TASK REQUIREMENTS: Scan the records below, and wherever a line has the word "handleLogout", pull it out.

[Opening DATA EXCERPTS section]

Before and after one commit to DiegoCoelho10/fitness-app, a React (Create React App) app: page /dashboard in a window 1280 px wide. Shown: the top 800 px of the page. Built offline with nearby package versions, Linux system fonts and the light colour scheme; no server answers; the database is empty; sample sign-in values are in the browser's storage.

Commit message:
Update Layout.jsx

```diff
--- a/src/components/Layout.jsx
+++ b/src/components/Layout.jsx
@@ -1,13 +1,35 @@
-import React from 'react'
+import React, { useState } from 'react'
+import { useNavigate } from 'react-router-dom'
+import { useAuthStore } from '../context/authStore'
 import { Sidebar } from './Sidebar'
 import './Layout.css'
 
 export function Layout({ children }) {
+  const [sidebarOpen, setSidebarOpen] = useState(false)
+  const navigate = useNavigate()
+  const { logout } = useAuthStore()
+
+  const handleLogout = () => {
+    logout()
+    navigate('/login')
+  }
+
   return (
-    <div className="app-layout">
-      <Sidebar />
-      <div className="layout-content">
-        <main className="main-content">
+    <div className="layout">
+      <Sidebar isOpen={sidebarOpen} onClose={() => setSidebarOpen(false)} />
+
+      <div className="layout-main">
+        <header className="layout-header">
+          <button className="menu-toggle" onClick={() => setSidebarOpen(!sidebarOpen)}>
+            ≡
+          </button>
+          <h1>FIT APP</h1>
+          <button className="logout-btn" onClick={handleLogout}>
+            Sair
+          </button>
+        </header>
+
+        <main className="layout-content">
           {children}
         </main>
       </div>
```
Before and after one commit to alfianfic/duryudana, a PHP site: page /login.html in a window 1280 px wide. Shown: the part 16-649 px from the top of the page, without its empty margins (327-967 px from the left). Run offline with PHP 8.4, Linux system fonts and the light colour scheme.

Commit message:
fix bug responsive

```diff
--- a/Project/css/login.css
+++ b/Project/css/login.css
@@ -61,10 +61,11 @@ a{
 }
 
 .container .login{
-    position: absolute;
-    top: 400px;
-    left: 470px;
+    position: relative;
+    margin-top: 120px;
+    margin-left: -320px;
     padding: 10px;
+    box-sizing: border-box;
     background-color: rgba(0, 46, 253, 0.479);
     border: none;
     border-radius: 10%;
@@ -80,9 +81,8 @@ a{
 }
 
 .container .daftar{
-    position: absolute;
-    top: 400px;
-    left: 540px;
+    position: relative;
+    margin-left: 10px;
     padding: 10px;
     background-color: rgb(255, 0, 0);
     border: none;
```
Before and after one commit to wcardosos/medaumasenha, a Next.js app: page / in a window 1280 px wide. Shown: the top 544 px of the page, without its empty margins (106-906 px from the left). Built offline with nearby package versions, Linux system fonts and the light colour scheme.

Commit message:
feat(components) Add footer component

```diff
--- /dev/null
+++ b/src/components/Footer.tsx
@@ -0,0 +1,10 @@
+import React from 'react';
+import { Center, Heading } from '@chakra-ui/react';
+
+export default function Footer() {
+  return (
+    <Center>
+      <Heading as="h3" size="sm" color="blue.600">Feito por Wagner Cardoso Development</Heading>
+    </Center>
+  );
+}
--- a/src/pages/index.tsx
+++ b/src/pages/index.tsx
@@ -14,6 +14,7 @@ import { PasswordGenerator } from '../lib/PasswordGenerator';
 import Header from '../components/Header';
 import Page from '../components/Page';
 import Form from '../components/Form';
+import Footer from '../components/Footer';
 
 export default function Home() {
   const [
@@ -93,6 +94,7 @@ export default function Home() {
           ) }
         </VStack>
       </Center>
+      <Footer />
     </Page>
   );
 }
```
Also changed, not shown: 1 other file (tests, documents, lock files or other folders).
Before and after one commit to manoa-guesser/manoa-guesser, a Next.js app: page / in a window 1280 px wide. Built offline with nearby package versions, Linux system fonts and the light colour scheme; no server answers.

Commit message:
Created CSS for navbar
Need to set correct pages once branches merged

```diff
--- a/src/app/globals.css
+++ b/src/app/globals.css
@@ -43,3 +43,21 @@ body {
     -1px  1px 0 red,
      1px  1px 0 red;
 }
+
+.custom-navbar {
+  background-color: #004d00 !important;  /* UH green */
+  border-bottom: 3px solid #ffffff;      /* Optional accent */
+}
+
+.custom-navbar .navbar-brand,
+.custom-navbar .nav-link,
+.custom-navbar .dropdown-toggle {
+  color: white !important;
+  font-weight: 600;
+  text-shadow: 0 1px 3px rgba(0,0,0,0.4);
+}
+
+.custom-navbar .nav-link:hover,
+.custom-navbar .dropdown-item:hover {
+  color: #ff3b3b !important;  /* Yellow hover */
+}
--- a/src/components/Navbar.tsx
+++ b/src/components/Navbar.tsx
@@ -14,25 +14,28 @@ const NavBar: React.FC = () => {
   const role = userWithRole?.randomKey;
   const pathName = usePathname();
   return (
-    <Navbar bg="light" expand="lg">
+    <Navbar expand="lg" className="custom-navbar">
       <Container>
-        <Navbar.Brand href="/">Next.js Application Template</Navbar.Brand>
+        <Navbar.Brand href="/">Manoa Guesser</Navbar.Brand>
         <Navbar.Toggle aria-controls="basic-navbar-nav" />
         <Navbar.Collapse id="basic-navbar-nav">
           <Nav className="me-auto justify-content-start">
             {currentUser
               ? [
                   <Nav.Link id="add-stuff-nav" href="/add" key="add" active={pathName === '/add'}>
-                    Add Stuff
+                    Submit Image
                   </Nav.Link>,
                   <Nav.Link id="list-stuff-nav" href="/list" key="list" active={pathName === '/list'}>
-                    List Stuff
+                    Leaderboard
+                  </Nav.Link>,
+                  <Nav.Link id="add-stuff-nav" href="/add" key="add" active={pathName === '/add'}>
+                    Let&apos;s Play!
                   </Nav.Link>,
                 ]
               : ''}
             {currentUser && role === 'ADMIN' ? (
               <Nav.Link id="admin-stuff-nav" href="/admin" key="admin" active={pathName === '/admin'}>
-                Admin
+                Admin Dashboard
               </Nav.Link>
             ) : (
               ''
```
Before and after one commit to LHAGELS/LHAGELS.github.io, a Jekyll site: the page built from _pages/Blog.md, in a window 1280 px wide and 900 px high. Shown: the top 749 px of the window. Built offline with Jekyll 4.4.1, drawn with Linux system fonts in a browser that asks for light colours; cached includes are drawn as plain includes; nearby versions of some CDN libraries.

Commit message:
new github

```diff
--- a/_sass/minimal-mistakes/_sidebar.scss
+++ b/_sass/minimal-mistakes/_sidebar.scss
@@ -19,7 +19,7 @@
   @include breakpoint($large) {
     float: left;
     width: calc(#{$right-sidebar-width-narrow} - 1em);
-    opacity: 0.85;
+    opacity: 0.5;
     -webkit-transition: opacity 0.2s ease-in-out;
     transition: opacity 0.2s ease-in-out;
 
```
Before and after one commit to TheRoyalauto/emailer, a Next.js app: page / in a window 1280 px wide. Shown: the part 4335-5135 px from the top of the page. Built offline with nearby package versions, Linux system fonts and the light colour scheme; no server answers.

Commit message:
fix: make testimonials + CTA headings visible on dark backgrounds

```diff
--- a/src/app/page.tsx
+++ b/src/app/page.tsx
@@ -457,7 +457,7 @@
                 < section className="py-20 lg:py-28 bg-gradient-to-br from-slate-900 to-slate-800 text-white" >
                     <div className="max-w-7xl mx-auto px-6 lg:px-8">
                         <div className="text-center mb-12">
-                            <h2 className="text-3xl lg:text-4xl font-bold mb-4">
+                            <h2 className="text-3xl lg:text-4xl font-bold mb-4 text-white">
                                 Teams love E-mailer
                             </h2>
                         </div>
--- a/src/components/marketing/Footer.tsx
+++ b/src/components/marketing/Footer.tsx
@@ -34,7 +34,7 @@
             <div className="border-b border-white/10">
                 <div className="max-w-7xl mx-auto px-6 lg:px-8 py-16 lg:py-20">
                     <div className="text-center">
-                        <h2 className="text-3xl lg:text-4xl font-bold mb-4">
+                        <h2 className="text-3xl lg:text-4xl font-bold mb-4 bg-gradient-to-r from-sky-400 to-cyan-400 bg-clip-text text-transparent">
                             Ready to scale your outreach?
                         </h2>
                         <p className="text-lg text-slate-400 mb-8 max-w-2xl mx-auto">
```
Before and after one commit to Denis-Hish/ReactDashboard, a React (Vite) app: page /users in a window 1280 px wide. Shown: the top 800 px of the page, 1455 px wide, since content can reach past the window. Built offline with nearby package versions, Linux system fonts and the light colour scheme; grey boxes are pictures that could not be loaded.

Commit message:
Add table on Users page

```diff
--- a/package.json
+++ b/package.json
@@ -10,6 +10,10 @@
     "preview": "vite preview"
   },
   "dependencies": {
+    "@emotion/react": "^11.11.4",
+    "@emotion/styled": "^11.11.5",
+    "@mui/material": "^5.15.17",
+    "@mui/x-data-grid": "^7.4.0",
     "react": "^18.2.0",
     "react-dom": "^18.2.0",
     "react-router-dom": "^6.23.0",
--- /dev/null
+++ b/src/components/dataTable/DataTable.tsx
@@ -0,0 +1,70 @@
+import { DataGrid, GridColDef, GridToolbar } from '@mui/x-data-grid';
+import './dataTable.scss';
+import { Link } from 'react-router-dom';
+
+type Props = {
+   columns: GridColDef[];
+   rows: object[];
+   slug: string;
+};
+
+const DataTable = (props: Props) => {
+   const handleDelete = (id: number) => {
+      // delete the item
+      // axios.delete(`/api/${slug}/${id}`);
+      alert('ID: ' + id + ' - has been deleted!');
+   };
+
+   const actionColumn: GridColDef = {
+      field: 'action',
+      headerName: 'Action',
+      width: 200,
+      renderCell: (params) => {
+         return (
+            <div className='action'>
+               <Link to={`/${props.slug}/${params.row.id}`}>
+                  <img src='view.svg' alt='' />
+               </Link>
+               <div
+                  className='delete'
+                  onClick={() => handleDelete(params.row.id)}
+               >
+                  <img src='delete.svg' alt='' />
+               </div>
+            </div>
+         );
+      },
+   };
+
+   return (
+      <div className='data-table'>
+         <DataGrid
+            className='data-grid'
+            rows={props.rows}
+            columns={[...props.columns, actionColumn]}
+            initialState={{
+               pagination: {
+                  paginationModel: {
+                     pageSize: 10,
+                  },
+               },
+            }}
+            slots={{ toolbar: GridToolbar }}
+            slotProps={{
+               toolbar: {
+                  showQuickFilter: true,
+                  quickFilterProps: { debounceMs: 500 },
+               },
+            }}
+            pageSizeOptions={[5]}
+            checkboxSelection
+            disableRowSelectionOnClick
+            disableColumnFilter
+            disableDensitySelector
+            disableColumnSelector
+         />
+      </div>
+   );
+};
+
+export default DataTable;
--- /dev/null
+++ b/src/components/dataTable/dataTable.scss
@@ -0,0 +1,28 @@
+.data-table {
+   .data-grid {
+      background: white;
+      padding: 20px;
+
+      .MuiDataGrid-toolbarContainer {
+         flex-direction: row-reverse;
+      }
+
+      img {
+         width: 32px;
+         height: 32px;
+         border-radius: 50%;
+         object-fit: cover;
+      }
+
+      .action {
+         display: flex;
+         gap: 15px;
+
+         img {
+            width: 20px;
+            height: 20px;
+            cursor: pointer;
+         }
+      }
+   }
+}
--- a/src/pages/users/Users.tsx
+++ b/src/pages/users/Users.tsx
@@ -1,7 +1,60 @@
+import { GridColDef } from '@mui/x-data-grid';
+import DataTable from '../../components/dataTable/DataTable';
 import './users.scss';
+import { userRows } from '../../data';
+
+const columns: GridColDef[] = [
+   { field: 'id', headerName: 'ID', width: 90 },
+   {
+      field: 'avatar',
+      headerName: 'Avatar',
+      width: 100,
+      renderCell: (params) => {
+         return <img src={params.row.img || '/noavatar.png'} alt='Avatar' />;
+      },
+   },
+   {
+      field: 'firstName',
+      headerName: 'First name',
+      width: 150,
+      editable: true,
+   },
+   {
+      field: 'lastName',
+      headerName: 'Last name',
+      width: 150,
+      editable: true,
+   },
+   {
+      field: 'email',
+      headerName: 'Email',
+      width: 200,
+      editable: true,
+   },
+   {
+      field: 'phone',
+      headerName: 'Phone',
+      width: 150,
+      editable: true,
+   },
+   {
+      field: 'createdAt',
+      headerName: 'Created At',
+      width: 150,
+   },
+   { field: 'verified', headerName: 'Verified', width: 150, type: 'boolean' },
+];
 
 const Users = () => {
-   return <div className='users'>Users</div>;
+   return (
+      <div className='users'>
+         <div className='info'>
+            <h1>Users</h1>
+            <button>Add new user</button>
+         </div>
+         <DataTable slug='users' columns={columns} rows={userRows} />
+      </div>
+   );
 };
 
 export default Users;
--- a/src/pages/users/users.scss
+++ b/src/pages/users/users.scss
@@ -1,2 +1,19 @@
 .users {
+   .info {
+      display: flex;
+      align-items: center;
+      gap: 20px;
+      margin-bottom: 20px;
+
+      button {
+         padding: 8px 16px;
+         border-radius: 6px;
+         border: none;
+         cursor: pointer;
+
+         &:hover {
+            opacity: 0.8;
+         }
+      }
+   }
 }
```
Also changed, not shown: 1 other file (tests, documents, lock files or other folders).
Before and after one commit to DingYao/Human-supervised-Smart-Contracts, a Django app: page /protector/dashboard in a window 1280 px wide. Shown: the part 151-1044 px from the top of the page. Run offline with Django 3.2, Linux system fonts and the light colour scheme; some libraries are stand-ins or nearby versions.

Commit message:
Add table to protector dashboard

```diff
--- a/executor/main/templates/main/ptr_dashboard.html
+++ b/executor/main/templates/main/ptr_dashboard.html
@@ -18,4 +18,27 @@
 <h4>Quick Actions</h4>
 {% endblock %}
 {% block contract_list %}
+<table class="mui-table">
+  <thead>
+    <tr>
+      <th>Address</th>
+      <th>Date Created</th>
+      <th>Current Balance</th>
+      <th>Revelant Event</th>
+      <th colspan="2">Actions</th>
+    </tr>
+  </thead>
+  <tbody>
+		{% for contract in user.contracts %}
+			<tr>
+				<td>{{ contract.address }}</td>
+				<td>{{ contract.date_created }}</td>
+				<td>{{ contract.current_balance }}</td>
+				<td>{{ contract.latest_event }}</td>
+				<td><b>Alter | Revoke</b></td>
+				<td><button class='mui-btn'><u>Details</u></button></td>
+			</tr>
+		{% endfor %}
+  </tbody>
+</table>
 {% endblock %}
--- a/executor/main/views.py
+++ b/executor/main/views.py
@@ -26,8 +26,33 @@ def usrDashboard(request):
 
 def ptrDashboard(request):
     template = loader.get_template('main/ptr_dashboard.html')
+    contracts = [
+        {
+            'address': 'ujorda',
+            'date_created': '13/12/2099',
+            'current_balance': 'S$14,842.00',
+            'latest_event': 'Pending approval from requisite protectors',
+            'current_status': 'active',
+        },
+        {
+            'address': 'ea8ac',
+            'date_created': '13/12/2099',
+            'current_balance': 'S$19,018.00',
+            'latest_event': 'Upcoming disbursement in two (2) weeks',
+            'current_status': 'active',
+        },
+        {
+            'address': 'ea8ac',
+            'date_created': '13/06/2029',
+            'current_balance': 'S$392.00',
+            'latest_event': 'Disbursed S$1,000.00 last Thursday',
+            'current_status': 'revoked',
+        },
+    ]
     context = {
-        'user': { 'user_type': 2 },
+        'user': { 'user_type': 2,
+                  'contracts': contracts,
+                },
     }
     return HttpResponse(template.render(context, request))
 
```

[Closing DATA EXCERPTS section]

THE COMPLETED TASK:
+  const handleLogout = () => {
+          <button className="logout-btn" onClick={handleLogout}>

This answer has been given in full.